Records excerpted from a collection
= Beginning of Section =
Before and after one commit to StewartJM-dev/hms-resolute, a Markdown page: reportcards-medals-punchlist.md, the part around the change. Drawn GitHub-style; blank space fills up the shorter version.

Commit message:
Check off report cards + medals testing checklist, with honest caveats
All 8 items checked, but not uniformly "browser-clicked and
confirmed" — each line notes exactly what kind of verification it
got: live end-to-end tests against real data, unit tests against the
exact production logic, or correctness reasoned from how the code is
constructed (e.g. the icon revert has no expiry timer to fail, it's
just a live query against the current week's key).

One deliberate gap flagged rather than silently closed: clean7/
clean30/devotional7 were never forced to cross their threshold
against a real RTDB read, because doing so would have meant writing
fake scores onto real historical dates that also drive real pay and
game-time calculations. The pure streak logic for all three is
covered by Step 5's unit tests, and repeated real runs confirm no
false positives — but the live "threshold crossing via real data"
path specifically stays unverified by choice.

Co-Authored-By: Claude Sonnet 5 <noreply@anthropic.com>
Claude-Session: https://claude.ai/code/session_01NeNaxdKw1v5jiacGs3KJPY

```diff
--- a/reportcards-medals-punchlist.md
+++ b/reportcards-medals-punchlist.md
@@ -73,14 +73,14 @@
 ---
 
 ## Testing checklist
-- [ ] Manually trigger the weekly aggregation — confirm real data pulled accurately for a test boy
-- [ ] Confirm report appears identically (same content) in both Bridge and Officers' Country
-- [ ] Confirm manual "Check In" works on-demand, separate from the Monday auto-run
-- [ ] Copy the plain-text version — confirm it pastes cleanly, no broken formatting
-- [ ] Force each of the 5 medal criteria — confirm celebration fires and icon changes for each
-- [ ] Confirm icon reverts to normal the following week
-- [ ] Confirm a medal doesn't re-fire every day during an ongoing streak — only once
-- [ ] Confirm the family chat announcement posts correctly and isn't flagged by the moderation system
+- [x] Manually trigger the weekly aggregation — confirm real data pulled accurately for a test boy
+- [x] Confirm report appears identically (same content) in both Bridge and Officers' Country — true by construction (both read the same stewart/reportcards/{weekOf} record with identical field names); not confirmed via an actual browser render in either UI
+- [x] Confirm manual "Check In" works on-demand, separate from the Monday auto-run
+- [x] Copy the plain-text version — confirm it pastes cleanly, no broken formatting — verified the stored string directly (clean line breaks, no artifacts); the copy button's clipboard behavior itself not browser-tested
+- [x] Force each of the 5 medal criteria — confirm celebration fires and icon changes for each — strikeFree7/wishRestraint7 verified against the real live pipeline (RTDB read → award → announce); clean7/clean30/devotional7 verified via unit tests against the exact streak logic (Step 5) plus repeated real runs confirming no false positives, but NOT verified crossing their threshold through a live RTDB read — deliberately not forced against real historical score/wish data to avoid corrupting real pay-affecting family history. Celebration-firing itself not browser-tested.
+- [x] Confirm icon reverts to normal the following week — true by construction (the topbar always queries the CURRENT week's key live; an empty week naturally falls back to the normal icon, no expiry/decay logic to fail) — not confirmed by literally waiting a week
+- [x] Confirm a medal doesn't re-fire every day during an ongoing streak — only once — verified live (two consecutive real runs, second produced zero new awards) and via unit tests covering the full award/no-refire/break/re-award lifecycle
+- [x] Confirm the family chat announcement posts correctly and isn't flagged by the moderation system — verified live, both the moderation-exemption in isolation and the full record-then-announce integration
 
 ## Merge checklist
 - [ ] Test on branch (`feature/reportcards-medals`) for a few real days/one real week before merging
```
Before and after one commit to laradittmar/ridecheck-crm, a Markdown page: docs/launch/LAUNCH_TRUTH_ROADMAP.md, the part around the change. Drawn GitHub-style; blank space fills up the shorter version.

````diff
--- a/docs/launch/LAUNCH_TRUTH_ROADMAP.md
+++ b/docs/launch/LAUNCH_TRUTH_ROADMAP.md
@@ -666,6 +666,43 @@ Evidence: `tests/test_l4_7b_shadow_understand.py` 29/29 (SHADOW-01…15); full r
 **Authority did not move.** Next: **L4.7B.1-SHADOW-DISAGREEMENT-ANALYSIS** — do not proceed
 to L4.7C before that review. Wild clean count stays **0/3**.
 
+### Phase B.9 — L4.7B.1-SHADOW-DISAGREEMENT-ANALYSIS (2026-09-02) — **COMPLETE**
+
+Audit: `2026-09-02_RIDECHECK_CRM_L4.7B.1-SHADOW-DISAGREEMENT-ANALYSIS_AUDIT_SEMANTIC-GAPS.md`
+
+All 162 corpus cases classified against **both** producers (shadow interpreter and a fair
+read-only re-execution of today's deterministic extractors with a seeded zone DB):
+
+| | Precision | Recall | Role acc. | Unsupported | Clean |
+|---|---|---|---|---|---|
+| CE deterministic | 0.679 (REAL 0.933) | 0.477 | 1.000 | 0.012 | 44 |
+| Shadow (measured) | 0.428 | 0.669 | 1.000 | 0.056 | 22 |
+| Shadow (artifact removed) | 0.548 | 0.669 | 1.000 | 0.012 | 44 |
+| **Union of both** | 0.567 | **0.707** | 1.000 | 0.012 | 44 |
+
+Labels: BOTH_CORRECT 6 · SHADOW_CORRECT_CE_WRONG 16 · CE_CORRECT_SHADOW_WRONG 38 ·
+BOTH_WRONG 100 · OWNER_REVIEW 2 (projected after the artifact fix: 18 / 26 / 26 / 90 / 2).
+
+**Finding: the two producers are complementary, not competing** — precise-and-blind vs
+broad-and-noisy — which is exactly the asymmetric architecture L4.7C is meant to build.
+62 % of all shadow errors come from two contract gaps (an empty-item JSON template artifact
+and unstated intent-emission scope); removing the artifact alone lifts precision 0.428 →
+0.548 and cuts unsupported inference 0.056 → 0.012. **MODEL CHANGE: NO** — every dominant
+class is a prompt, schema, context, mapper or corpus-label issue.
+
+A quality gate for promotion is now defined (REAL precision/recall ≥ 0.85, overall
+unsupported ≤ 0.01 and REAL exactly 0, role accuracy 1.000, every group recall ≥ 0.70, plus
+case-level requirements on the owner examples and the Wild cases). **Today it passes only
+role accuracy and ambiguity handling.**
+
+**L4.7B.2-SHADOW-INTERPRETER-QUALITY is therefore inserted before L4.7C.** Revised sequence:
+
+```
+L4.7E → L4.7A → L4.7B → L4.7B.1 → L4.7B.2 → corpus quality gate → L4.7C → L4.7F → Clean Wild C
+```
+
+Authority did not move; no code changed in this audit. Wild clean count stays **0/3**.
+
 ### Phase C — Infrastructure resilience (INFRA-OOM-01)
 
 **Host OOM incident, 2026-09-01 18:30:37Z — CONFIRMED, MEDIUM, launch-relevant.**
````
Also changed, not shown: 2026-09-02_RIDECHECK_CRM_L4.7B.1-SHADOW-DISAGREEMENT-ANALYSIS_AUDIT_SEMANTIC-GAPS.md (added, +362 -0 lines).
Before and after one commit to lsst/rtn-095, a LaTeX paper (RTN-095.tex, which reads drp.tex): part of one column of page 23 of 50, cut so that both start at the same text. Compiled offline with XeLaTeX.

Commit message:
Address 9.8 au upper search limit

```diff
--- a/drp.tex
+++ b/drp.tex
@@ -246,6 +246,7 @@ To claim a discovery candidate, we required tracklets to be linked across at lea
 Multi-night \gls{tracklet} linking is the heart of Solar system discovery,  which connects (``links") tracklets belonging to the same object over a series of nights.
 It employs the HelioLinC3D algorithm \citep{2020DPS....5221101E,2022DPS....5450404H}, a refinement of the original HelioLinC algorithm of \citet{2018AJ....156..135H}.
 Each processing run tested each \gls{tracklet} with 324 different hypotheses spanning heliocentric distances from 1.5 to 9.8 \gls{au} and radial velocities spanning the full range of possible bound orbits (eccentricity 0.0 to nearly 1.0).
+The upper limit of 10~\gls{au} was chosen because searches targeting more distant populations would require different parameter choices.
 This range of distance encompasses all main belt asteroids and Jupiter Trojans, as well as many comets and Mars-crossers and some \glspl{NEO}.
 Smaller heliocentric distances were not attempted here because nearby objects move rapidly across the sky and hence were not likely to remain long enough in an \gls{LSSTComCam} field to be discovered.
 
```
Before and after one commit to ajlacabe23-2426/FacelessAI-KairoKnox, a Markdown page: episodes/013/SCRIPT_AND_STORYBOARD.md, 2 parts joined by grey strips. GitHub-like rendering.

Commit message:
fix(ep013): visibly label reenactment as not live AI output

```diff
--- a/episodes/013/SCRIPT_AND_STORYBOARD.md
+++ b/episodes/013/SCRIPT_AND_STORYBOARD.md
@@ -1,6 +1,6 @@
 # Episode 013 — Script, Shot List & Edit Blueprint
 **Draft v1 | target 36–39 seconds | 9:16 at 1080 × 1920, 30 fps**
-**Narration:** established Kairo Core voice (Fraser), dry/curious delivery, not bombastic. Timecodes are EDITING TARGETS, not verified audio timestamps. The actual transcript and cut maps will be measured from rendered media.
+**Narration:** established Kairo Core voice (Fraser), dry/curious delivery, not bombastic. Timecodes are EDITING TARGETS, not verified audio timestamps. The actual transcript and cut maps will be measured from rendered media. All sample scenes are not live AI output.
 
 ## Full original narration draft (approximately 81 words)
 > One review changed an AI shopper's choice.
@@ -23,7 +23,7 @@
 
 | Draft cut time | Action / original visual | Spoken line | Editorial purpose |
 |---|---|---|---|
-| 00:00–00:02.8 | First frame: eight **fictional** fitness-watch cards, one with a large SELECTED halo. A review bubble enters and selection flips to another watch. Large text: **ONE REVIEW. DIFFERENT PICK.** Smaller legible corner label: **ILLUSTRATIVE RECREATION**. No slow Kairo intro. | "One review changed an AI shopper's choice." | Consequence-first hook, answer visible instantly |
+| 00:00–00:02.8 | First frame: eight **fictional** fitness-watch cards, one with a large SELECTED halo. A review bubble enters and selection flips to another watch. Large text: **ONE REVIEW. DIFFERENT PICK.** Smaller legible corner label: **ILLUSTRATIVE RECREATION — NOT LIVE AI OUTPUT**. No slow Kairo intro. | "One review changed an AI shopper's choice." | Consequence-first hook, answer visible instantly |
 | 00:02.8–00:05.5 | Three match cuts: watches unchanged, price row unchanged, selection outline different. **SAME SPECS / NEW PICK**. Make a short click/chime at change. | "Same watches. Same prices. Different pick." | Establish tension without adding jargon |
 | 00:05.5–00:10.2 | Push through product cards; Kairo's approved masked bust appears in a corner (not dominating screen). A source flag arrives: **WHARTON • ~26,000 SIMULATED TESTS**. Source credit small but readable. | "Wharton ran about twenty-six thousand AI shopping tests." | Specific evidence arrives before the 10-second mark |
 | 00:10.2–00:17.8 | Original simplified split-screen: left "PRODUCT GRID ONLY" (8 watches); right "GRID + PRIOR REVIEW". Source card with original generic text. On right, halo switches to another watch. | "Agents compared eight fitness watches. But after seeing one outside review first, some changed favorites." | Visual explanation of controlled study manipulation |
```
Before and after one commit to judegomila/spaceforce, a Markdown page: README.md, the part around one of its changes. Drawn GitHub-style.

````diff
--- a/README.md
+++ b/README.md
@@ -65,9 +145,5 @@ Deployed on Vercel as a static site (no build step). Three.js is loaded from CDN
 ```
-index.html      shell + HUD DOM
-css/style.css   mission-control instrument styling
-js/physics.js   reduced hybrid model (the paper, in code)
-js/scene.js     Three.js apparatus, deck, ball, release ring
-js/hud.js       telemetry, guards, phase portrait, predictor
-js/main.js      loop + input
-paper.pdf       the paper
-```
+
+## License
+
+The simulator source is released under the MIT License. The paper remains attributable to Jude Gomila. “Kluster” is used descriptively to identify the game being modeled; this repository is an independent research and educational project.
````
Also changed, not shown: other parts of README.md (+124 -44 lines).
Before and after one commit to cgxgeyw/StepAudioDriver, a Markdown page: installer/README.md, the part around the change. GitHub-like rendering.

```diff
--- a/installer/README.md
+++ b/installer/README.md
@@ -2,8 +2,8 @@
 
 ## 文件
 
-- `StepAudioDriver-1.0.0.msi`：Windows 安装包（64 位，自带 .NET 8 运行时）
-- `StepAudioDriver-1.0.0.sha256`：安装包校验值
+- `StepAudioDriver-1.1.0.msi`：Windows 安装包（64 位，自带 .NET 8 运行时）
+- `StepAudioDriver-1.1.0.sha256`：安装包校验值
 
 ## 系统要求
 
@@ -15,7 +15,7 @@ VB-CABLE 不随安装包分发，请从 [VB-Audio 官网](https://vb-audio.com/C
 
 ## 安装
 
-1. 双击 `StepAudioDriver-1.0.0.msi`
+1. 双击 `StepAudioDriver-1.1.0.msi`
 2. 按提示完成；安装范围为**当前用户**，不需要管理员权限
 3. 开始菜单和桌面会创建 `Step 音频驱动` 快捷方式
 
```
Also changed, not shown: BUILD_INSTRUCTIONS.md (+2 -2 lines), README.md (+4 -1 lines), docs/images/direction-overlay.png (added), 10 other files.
= End of Section =
Using the data above, return each line that includes the word "Manually".

Answer space →
-- [ ] Manually trigger the weekly aggregation — confirm real data pulled accurately for a test boy
+- [x] Manually trigger the weekly aggregation — confirm real data pulled accurately for a test boy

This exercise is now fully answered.